Better yet, there's a thumb-strain protector built into the program: You can reply to e-mail with voice messages. Your correspondents get a link in their reply that whisks them off to Voice Genesis servers, where they can play the reply using a regular browser and media player. They can even download the voice message, if you're in particularly good voice that day. The service costs about five bucks a month on top of a regular cell phone bill and is available on the networks of Verizon Wireless, Alltel, Cellular One, and a few others. Later this year, when the client software is available in a Java format, the number of carriers will no doubt increase, along with the number of phone models that support it.
As a veteran sufferer of several mobile browsing solutions, I have to say it: the Web just ain't mobile enough. I've tried to make sense of browsing with V Cast and mMode phones, Wi-Fi and Bluetooth-enabled Axims and iPaqs, and it leaves me wanting more every time. The screens are too small to make sense of the pages I want to visit.
And forget about entering a URL. They're hard enough to get right on a regular keyboard. Don't bother trying to add a tilde, a colon, and an underscore using a handheld pen computer or a mobile phone. I haven't suffered so much frustration with a keyboard since a handsaw nearly took off my thumb and I had to type with my right hand in a splint.
The Web just ain't mobile enough. I've tried to make sense of browsing with V Cast and mMode phones, Wi-Fi and Bluetooth-enabled Axims and iPaqs, and it leaves me wanting more every time.

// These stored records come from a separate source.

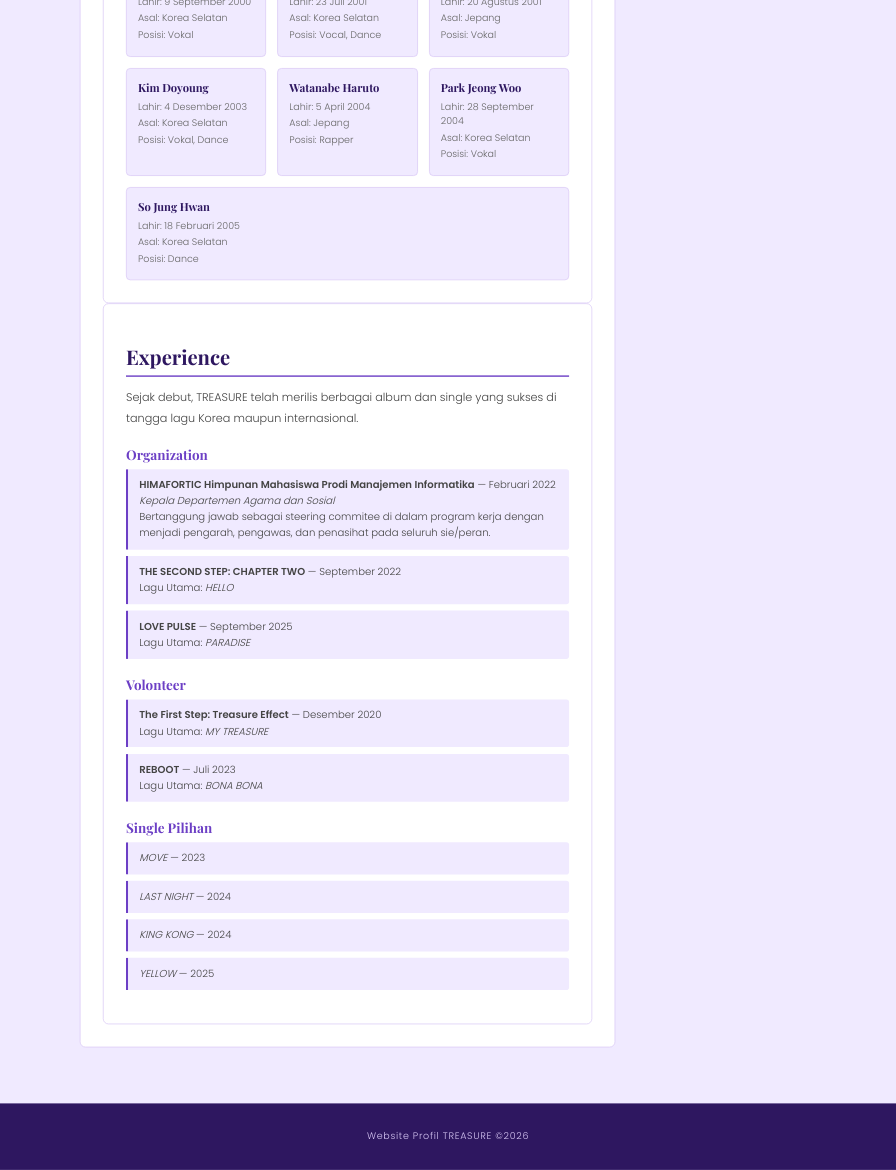
Repository: VergiMutiaRahmasyani/Website-Portofolio
Page: index.html
The author's editor kept a copy of each file at every save. The page is drawn from the files as they stood at one save, then again after a run of saves.
The browser window is 1280 px wide. The pictures show the part of the page from y = 1216 to 3136 px (the page is 2887 px tall before and 3136 px after), at 70% of full size.

Above is the page before, as saved 2026-03-07 11:43:56.

After the next 10 saves:
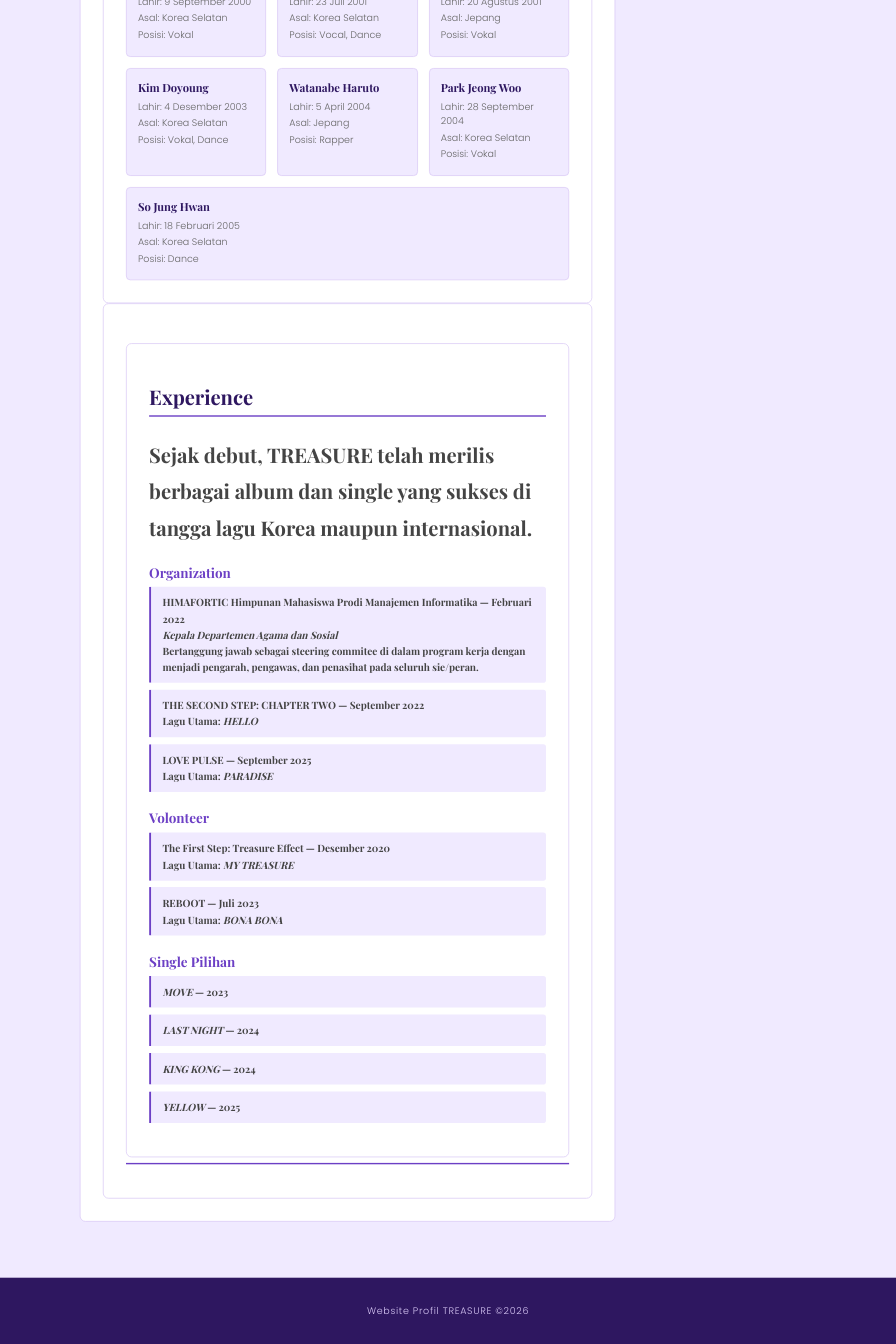
The 10 saves are shown as one change because they came seconds apart.
The last was saved 51 s later.
--- a/index.html
+++ b/index.html
@@ -126,6 +126,10 @@
                         </div>
                     </article>
 
+                    <article >
+                        <h2
+                    </article>
+
                     <article id="pengalaman">
                         <h2>Experience</h2>
                         <p>
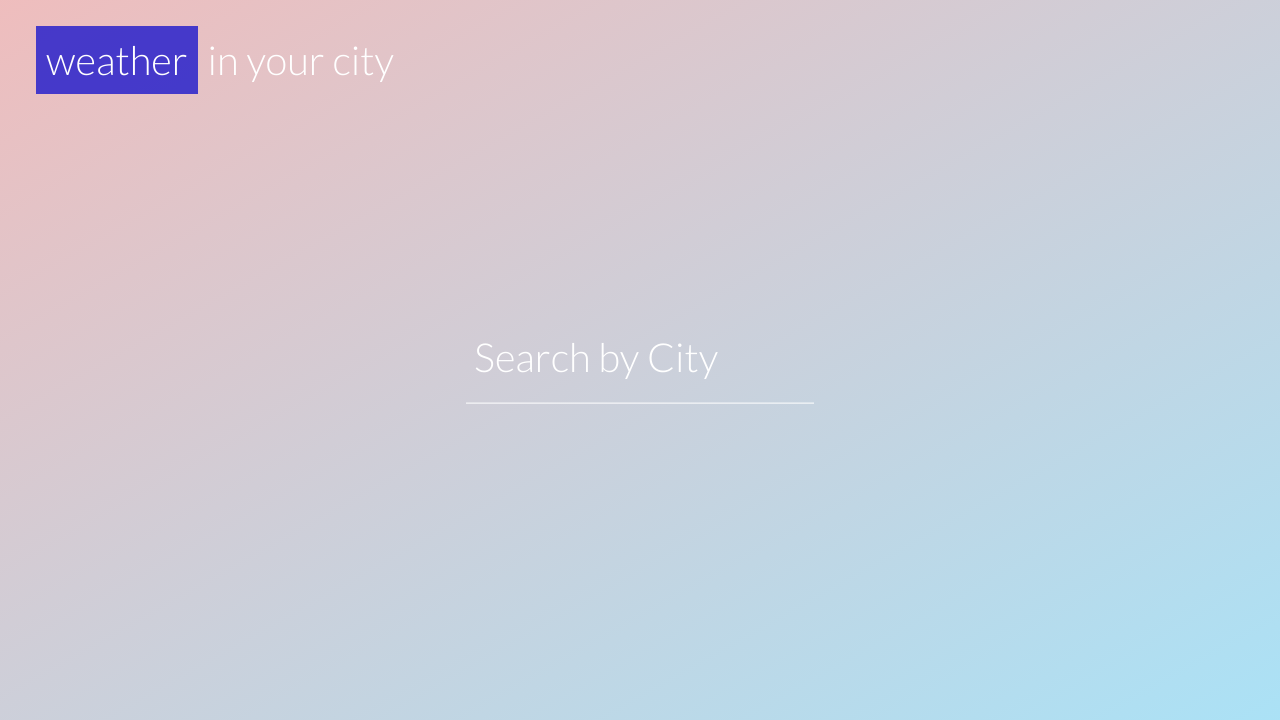
Repository: nosplashurinal/weather-app
Page: /
These files come from the project's save history. The page is drawn as it stood at one moment and after a run of saves; the edit follows.
The browser window is 1280 px wide. The pictures show the whole page.
The project was rebuilt for these pictures with package versions that can differ from the ones it lists, and the page was loaded fresh each time. Also part of the build but not shown: src/components/WeatherDataBlock.vue.

Above is the page before, as saved 2018-12-29 00:44:17.

After the next 6 saves:
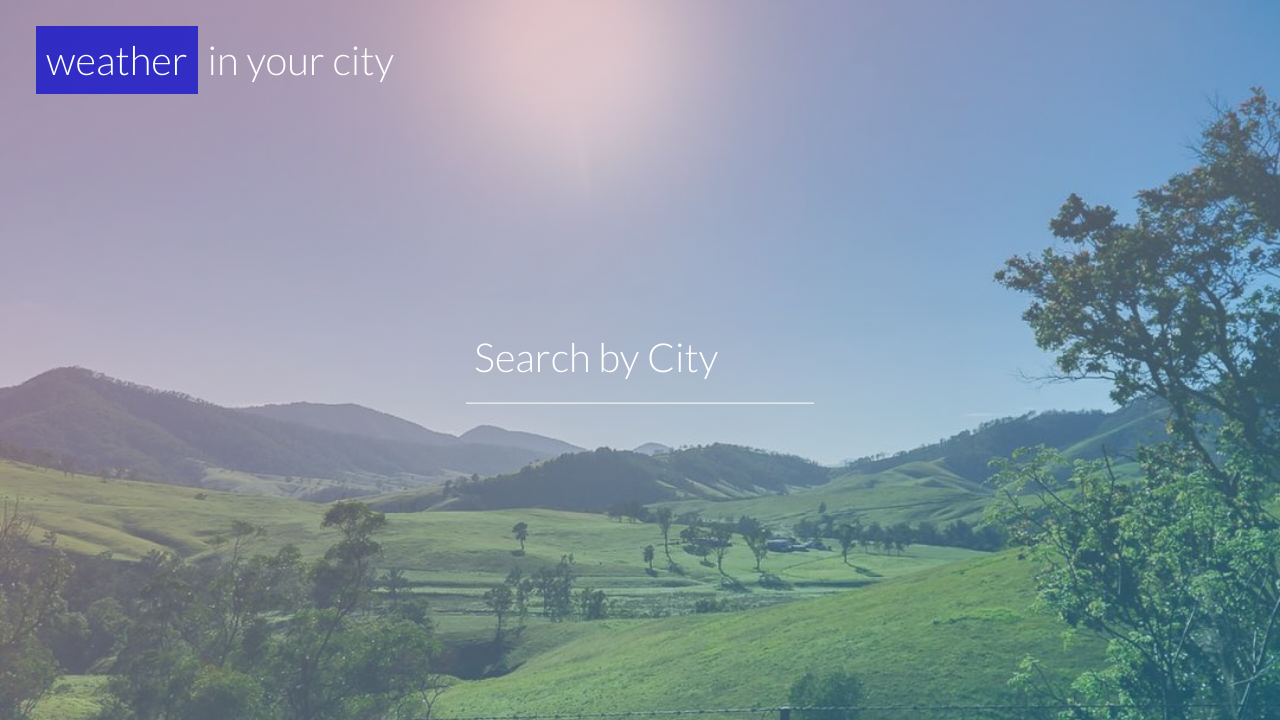
The 6 saves are shown as one change because 5 did not build or start.
The last was saved 4 min 36 s later.
--- a/src/App.vue
+++ b/src/App.vue
@@ -1,6 +1,6 @@
 <template>
   <div class="root-container">
-    <div class="bg"></div>
+    <div class="bg" v-bind:style="{backgroundImage: 'url(/images/bg.jpg)'}"></div>
     <div class="overlay"></div>
     <div class="title">
       <span>weather</span>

For people in range of a Wi-Fi hot spot, the Nokia N770 Internet Tablet could be a real boon here, with its large browsing and data entry screen. And the thumb keypad on the upcoming Pepper Pad should facilitate typing URLs in a tablet-based browsing experience. But that's still relying on Wi-Fi access rather than real roaming capabilities.
I guess the real paperback moment for mobile Web browsing is still in the future. I'm holding out hope for something based around the much-touted third-generation (3G) cellular technology and its promise of wireless broadband data services on mobile phones. The promise of anything from 144Kbps to 2.4Mbps service is tempting, ranging as it does from three times the speed of landline dial-up to almost cable-modem speeds.
But that'll have to wait for at least a year. At present, 3G is not exactly pervasive. Many new models of phones are able to support it, true, but only two carriers offer it in the United States (Verizon Wireless and Cingular/AT&T Wireless), and it's been rolled out in fewer than three dozen cities. Great if you happen to spend your entire life in one of those cities, not so great otherwise. And the prices are way off the Penguin paperback pack-of-smokes scale at an incremental $15 to $25 per month. With anticipated service in "most major markets" by the end of 2006, maybe 3G will provide the platform for a really compelling mobile browsing experience. But it'll take more than a 3-inch-square screen and a phone keypad for text entry to make it as convenient as a paperback.
Is cell phone e-mail really so convenient? Does your handheld hold its own against your notebook in the surfing stakes? How is your 3G browsing experience? Let Matt Lake know your Web acceleration tips in the TalkBack section below.